(Beginning of Records to process)
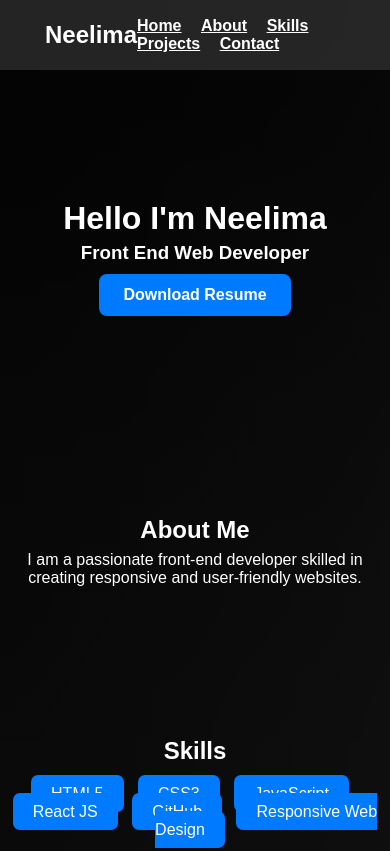
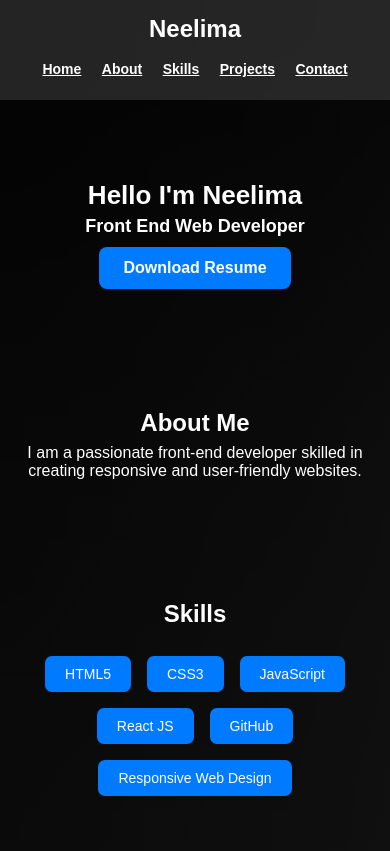
Before and after one commit to Neelima-Vallapuneni/Portfolio-Website, a plain HTML site: page index.html in a window 390 px wide. Shown: the top 851 px of the page. Drawn offline with Linux system fonts and the light colour scheme.

Commit message:
Add responsive styles for mobile layout

```diff
--- a/style.css
+++ b/style.css
@@ -125,3 +125,72 @@ footer{
 html {
     scroll-padding-top: 150px;
 }
+@media (max-width: 600px) {
+
+  .head-section {
+    flex-direction: column;
+    height: auto;
+    padding: 10px 0;
+    text-align: center;
+  }
+
+  .profile-name {
+    margin: 5px 0;
+  }
+
+  .nav-links {
+    margin: 5px 0;
+  }
+
+  .nav-links a {
+    display: inline-block;
+    padding: 8px;
+    font-size: 14px;
+  }
+
+  .middle-section {
+    margin-top: 180px;
+    padding: 0 15px;
+  }
+
+  .intro {
+    font-size: 26px;
+  }
+
+  .role {
+    font-size: 18px;
+  }
+
+  .about-section,
+  .skills-section,
+  .contact-details {
+    margin-top: 120px;
+    padding: 0 15px;
+  }
+
+  .skills {
+    display: flex;
+    flex-wrap: wrap;
+    justify-content: center;
+  }
+
+  .skill-name {
+    margin: 8px;
+    font-size: 14px;
+  }
+
+  .projects-info {
+    flex-direction: column;
+    align-items: center;
+  }
+
+  .project {
+    width: 90%;
+    margin: 15px 0;
+  }
+
+  footer {
+    margin-top: 120px;
+    font-size: 14px;
+  }
+}
```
(End of Records to process)
= What is being asked =
Give back the records above word for word, minus any image they hold.

= Answer to this exercise =
Before and after one commit to Neelima-Vallapuneni/Portfolio-Website, a plain HTML site: page index.html in a window 390 px wide. Shown: the top 851 px of the page. Drawn offline with Linux system fonts and the light colour scheme.

Commit message:
Add responsive styles for mobile layout

```diff
--- a/style.css
+++ b/style.css
@@ -125,3 +125,72 @@ footer{
 html {
     scroll-padding-top: 150px;
 }
+@media (max-width: 600px) {
+
+  .head-section {
+    flex-direction: column;
+    height: auto;
+    padding: 10px 0;
+    text-align: center;
+  }
+
+  .profile-name {
+    margin: 5px 0;
+  }
+
+  .nav-links {
+    margin: 5px 0;
+  }
+
+  .nav-links a {
+    display: inline-block;
+    padding: 8px;
+    font-size: 14px;
+  }
+
+  .middle-section {
+    margin-top: 180px;
+    padding: 0 15px;
+  }
+
+  .intro {
+    font-size: 26px;
+  }
+
+  .role {
+    font-size: 18px;
+  }
+
+  .about-section,
+  .skills-section,
+  .contact-details {
+    margin-top: 120px;
+    padding: 0 15px;
+  }
+
+  .skills {
+    display: flex;
+    flex-wrap: wrap;
+    justify-content: center;
+  }
+
+  .skill-name {
+    margin: 8px;
+    font-size: 14px;
+  }
+
+  .projects-info {
+    flex-direction: column;
+    align-items: center;
+  }
+
+  .project {
+    width: 90%;
+    margin: 15px 0;
+  }
+
+  footer {
+    margin-top: 120px;
+    font-size: 14px;
+  }
+}
```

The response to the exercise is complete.